What to do: Search the material below for the word "rounded" and copy every line in which it occurs.
*** Block opens ***
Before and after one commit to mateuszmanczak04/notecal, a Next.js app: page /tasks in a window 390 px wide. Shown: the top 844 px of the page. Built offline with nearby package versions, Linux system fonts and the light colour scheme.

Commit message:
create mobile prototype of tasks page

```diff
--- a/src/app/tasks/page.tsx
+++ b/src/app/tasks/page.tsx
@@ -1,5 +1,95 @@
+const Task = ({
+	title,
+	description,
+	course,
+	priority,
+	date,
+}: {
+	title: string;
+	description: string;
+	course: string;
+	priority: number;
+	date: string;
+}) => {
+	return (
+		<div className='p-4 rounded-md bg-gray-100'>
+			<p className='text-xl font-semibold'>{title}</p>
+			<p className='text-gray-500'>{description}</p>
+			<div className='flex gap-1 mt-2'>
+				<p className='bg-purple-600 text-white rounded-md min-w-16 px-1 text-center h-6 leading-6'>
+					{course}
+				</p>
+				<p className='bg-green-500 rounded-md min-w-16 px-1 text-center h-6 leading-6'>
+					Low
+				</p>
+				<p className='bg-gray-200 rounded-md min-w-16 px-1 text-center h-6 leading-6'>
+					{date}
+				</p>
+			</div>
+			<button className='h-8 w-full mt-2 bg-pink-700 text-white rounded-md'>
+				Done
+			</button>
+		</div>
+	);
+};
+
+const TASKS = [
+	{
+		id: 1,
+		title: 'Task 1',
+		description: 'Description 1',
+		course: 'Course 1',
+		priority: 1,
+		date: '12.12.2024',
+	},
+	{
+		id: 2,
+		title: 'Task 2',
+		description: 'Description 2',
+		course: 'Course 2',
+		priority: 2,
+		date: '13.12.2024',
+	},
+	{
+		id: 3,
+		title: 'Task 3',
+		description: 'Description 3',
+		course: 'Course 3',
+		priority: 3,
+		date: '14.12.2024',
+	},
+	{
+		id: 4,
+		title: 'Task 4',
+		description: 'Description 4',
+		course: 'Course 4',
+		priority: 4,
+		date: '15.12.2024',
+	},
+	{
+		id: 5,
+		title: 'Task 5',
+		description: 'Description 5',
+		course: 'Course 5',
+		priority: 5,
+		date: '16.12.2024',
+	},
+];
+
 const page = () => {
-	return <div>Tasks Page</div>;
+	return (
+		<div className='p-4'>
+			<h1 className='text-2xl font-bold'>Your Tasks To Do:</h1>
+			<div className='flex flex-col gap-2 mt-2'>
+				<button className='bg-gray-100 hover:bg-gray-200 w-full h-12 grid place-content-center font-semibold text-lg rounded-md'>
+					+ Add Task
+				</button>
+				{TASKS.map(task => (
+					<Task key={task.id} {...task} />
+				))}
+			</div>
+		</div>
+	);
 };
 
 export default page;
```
*** Block closes ***
Result below:
+		<div className='p-4 rounded-md bg-gray-100'>
+				<p className='bg-purple-600 text-white rounded-md min-w-16 px-1 text-center h-6 leading-6'>
+				<p className='bg-green-500 rounded-md min-w-16 px-1 text-center h-6 leading-6'>
+				<p className='bg-gray-200 rounded-md min-w-16 px-1 text-center h-6 leading-6'>
+			<button className='h-8 w-full mt-2 bg-pink-700 text-white rounded-md'>
+				<button className='bg-gray-100 hover:bg-gray-200 w-full h-12 grid place-content-center font-semibold text-lg rounded-md'>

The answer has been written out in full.